- Verb Tenses
Always consider which of the following tense you should use:
- Present simple:
- things that are always true (the sky is blue)
- general statements of fact (I was born in 1982)
- habits (I go to sleep every night at 11pm)
- Present continuous:
- an action at the moment of speaking
- something in progress this week, month or year
- to talk about a future planned event
- Present Perfect:
- an action that took place at an indefinite time in the past
- an action that was repeated before now
- an action that began in the past and continues until now
- Present Perfect Continuous:
- to show the duration of something that happened in the past and continues until now
- a general activity in progress recently
- Past Simple
- action that began in the past and finished in the past
- Past Continuous
- talk about an action that was happening in the past when another occurred
- an action that was in progress at a specific time in the past
- Past Perfect

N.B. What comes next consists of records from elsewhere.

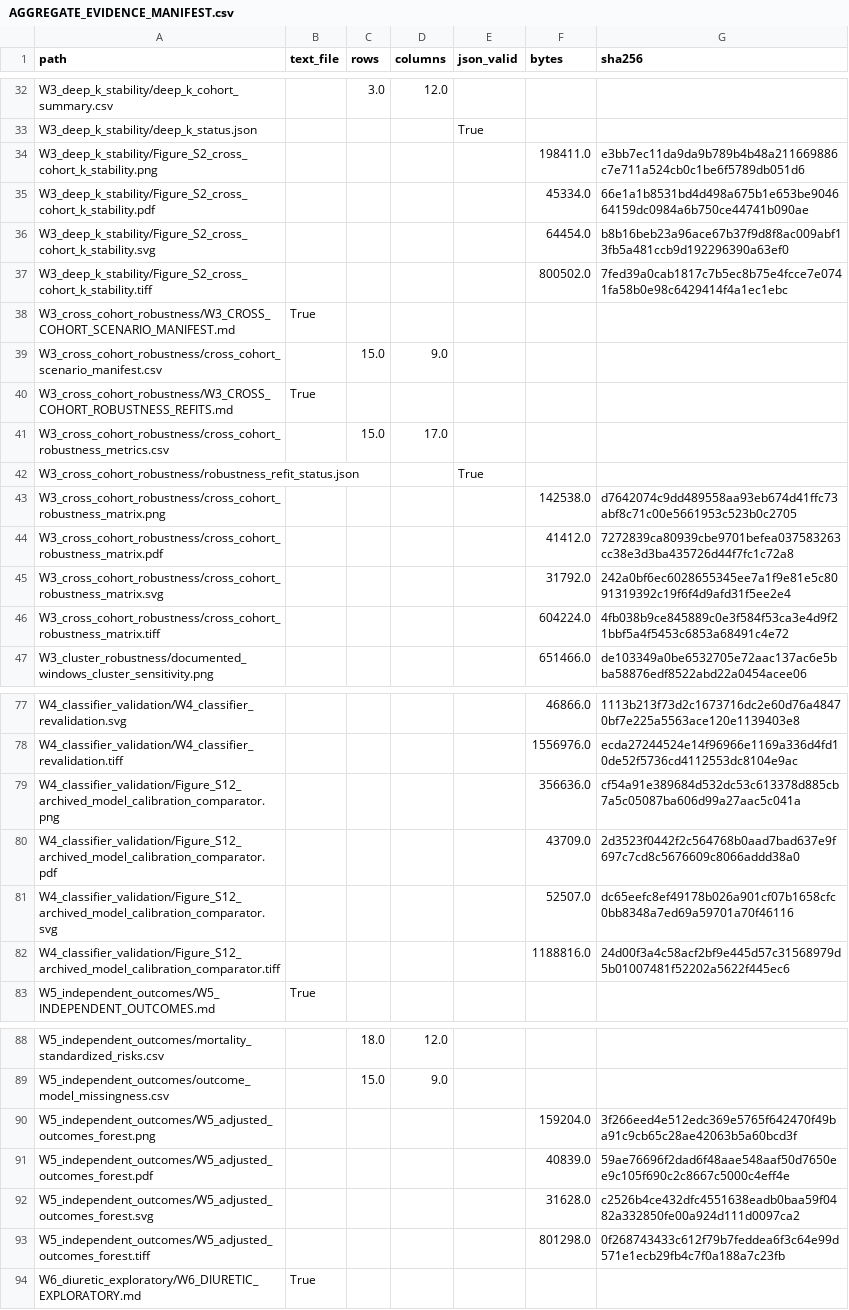
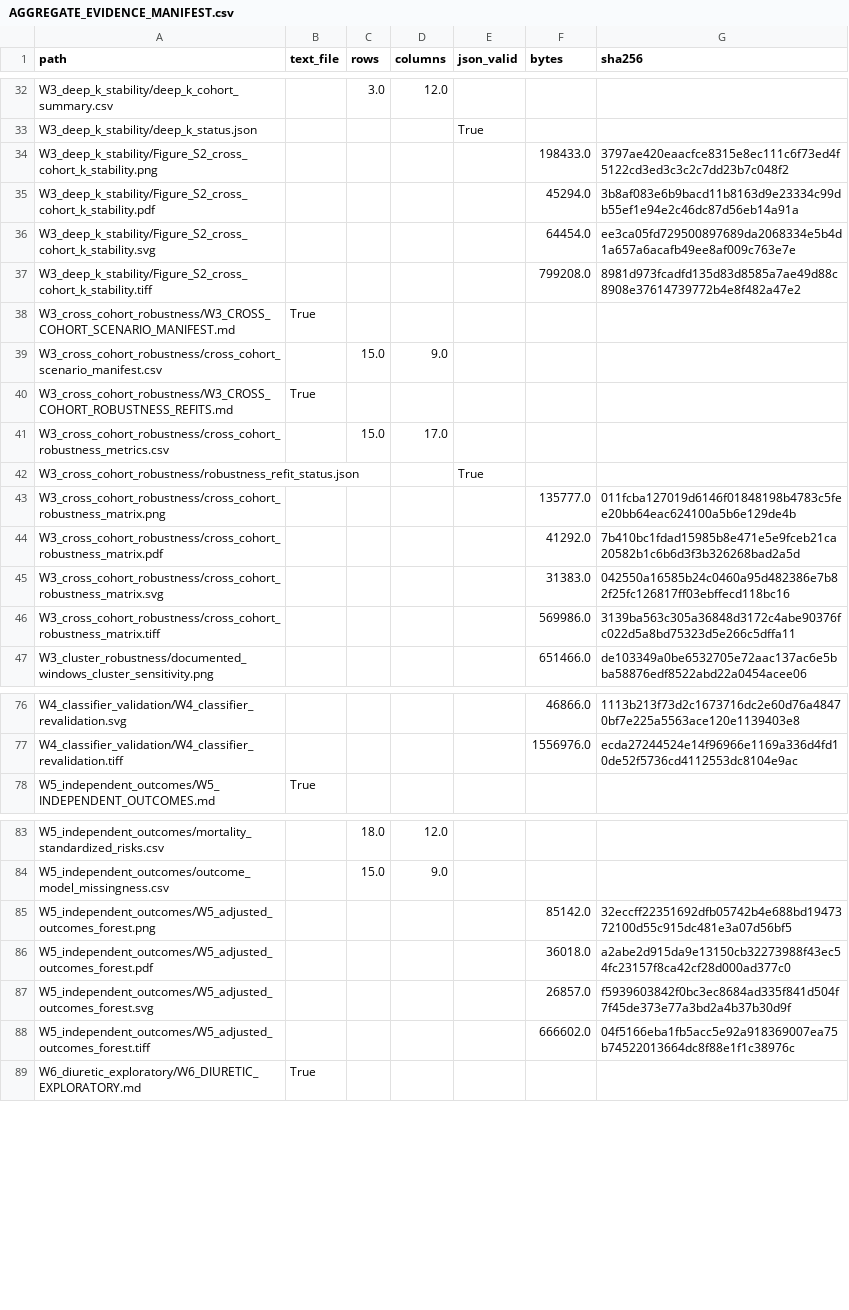
Before and after one commit to HaibooZhu/SA-AKI-Longitudinal-Subphenotyping, a CSV file: aggregate_results/AGGREGATE_EVIDENCE_MANIFEST.csv, drawn as a sheet; only a part is shown, gaps mark what is left out; the diff covers the shown part only.

```diff
--- a/aggregate_results/AGGREGATE_EVIDENCE_MANIFEST.csv
+++ b/aggregate_results/AGGREGATE_EVIDENCE_MANIFEST.csv
@@ -33,6 +33,6 @@ W3_deep_k_stability/deep_k_cohort_summary.csv,,3.0,12.0,,,
 W3_deep_k_stability/deep_k_status.json,,,,True,,
-W3_deep_k_stability/Figure_S2_cross_cohort_k_stability.png,,,,,198411.0,e3bb7ec11da9da9b789b4b48a211669886c7e711a524cb0c1be6f5789db051d6
-W3_deep_k_stability/Figure_S2_cross_cohort_k_stability.pdf,,,,,45334.0,66e1a1b8531bd4d498a675b1e653be904664159dc0984a6b750ce44741b090ae
-W3_deep_k_stability/Figure_S2_cross_cohort_k_stability.svg,,,,,64454.0,b8b16beb23a96ace67b37f9d8f8ac009abf13fb5a481ccb9d192296390a63ef0
-W3_deep_k_stability/Figure_S2_cross_cohort_k_stability.tiff,,,,,800502.0,7fed39a0cab1817c7b5ec8b75e4fcce7e0741fa58b0e98c6429414f4a1ec1ebc
+W3_deep_k_stability/Figure_S2_cross_cohort_k_stability.png,,,,,198433.0,3797ae420eaacfce8315e8ec111c6f73ed4f5122cd3ed3c3c2c7dd23b7c048f2
+W3_deep_k_stability/Figure_S2_cross_cohort_k_stability.pdf,,,,,45294.0,3b8af083e6b9bacd11b8163d9e23334c99db55ef1e94e2c46dc87d56eb14a91a
+W3_deep_k_stability/Figure_S2_cross_cohort_k_stability.svg,,,,,64454.0,ee3ca05fd729500897689da2068334e5b4d1a657a6acafb49ee8af009c763e7e
+W3_deep_k_stability/Figure_S2_cross_cohort_k_stability.tiff,,,,,799208.0,8981d973fcadfd135d83d8585a7ae49d88c8908e37614739772b4e8f482a47e2
 W3_cross_cohort_robustness/W3_CROSS_COHORT_SCENARIO_MANIFEST.md,True,,,,,
@@ -42,6 +42,6 @@ W3_cross_cohort_robustness/cross_cohort_robustness_metrics.csv,,15.0,17.0,,,
 W3_cross_cohort_robustness/robustness_refit_status.json,,,,True,,
-W3_cross_cohort_robustness/cross_cohort_robustness_matrix.png,,,,,142538.0,d7642074c9dd489558aa93eb674d41ffc73abf8c71c00e5661953c523b0c2705
-W3_cross_cohort_robustness/cross_cohort_robustness_matrix.pdf,,,,,41412.0,7272839ca80939cbe9701befea037583263cc38e3d3ba435726d44f7fc1c72a8
-W3_cross_cohort_robustness/cross_cohort_robustness_matrix.svg,,,,,31792.0,242a0bf6ec6028655345ee7a1f9e81e5c8091319392c19f6f4d9afd31f5ee2e4
-W3_cross_cohort_robustness/cross_cohort_robustness_matrix.tiff,,,,,604224.0,4fb038b9ce845889c0e3f584f53ca3e4d9f21bbf5a4f5453c6853a68491c4e72
+W3_cross_cohort_robustness/cross_cohort_robustness_matrix.png,,,,,135777.0,011fcba127019d6146f01848198b4783c5fee20bb64eac624100a5b6e129de4b
+W3_cross_cohort_robustness/cross_cohort_robustness_matrix.pdf,,,,,41292.0,7b410bc1fdad15985b8e471e5e9fceb21ca20582b1c6b6d3f3b326268bad2a5d
+W3_cross_cohort_robustness/cross_cohort_robustness_matrix.svg,,,,,31383.0,042550a16585b24c0460a95d482386e7b82f25fc126817ff03ebffecd118bc16
+W3_cross_cohort_robustness/cross_cohort_robustness_matrix.tiff,,,,,569986.0,3139ba563c305a36848d3172c4abe90376fc022d5a8bd75323d5e266c5dffa11
 W3_cluster_robustness/documented_windows_cluster_sensitivity.png,,,,,651466.0,de103349a0be6532705e72aac137ac6e5bba58876edf8522abd22a0454acee06
@@ -78,6 +77,2 @@ W4_classifier_validation/W4_classifier_revalidation.svg,,,,,46866.0,1113b213f73d
 W4_classifier_validation/W4_classifier_revalidation.tiff,,,,,1556976.0,ecda27244524e14f96966e1169a336d4fd10de52f5736cd4112553dc8104e9ac
-W4_classifier_validation/Figure_S12_archived_model_calibration_comparator.png,,,,,356636.0,cf54a91e389684d532dc53c613378d885cb7a5c05087ba606d99a27aac5c041a
-W4_classifier_validation/Figure_S12_archived_model_calibration_comparator.pdf,,,,,43709.0,2d3523f0442f2c564768b0aad7bad637e9f697c7cd8c5676609c8066addd38a0
-W4_classifier_validation/Figure_S12_archived_model_calibration_comparator.svg,,,,,52507.0,dc65eefc8ef49178b026a901cf07b1658cfc0bb8348a7ed69a59701a70f46116
-W4_classifier_validation/Figure_S12_archived_model_calibration_comparator.tiff,,,,,1188816.0,24d00f3a4c58acf2bf9e445d57c31568979d5b01007481f52202a5622f445ec6
 W5_independent_outcomes/W5_INDEPENDENT_OUTCOMES.md,True,,,,,
@@ -89,6 +84,6 @@ W5_independent_outcomes/mortality_standardized_risks.csv,,18.0,12.0,,,
 W5_independent_outcomes/outcome_model_missingness.csv,,15.0,9.0,,,
-W5_independent_outcomes/W5_adjusted_outcomes_forest.png,,,,,159204.0,3f266eed4e512edc369e5765f642470f49ba91c9cb65c28ae42063b5a60bcd3f
-W5_independent_outcomes/W5_adjusted_outcomes_forest.pdf,,,,,40839.0,59ae76696f2dad6f48aae548aaf50d7650ee9c105f690c2c8667c5000c4eff4e
-W5_independent_outcomes/W5_adjusted_outcomes_forest.svg,,,,,31628.0,c2526b4ce432dfc4551638eadb0baa59f0482a332850fe00a924d111d0097ca2
-W5_independent_outcomes/W5_adjusted_outcomes_forest.tiff,,,,,801298.0,0f268743433c612f79b7feddea6f3c64e99d571e1ecb29fb4c7f0a188a7c23fb
+W5_independent_outcomes/W5_adjusted_outcomes_forest.png,,,,,85142.0,32eccff22351692dfb05742b4e688bd1947372100d55c915dc481e3a07d56bf5
+W5_independent_outcomes/W5_adjusted_outcomes_forest.pdf,,,,,36018.0,a2abe2d915da9e13150cb32273988f43ec54fc23157f8ca42cf28d000ad377c0
+W5_independent_outcomes/W5_adjusted_outcomes_forest.svg,,,,,26857.0,f5939603842f0bc3ec8684ad335f841d504f7f45de373e77a3bd2a4b37b30d9f
+W5_independent_outcomes/W5_adjusted_outcomes_forest.tiff,,,,,666602.0,04f5166eba1fb5acc5e92a918369007ea75b74522013664dc8f88e1f1c38976c
 W6_diuretic_exploratory/W6_DIURETIC_EXPLORATORY.md,True,,,,,
```
Also changed, not shown: 1 removed row elsewhere in this file, aggregate_results/W11_figure_qa/figure_export_manifest.csv, revision_analysis/07_tables_figures/figure_visual_review.csv, 40 other files.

- talk about something that was completed before another activity or another time in the past
- Past Perfect Continuous
- talk about duration of activity that was in progress before another event in the past
- an activity in progress that is recent to another time or activity in the past
- Future Simple
- to predict or plan for the future
- to express a willingness to do something
- Future Continuous
- an action that will be in progress at a time in the future
- Future Perfect
- an action that will be completed before another time or event in the future
- Future Perfect Continuous
- the duration of an action that will be in progress before another time or event in the future
- Prepositions After Adjectives and Nouns
Students often get confused about which prepositions to use after adjectives and nouns. Here are some common expressions:
- Bad at (something)
- Good at (something)
- Surprised at (something)
About or with:
- Pleased about (something)
- Pleased with (someone)
- Angry about (something)
- Angry with (someone)
- Disappointed about (something)
- Disappointed with (someone)
- Worried about (something or someone)
- rise in
- decrease in
- increase in
- fall in
- drop in
- difference between
- advantage/disadvantage of
- example of
- number of
- percentage of
- use of
We use apostrophes to shorten words or make contractions:
- Do not- Don’t
- I will- I’ll
Contractions are normally used in spoken English and should therefore not be used in the academic writing tasks.
We can also use apostrophes to show possession:
- John’s book
- Mary’s brother
We don’t use apostrophes with possessive pronouns such as:
- The dog has broken its
- The book is not theirs it’s ours.
- Common Spelling Mistakes
Some common spelling mistakes:
- to or too
- there or their
- though or through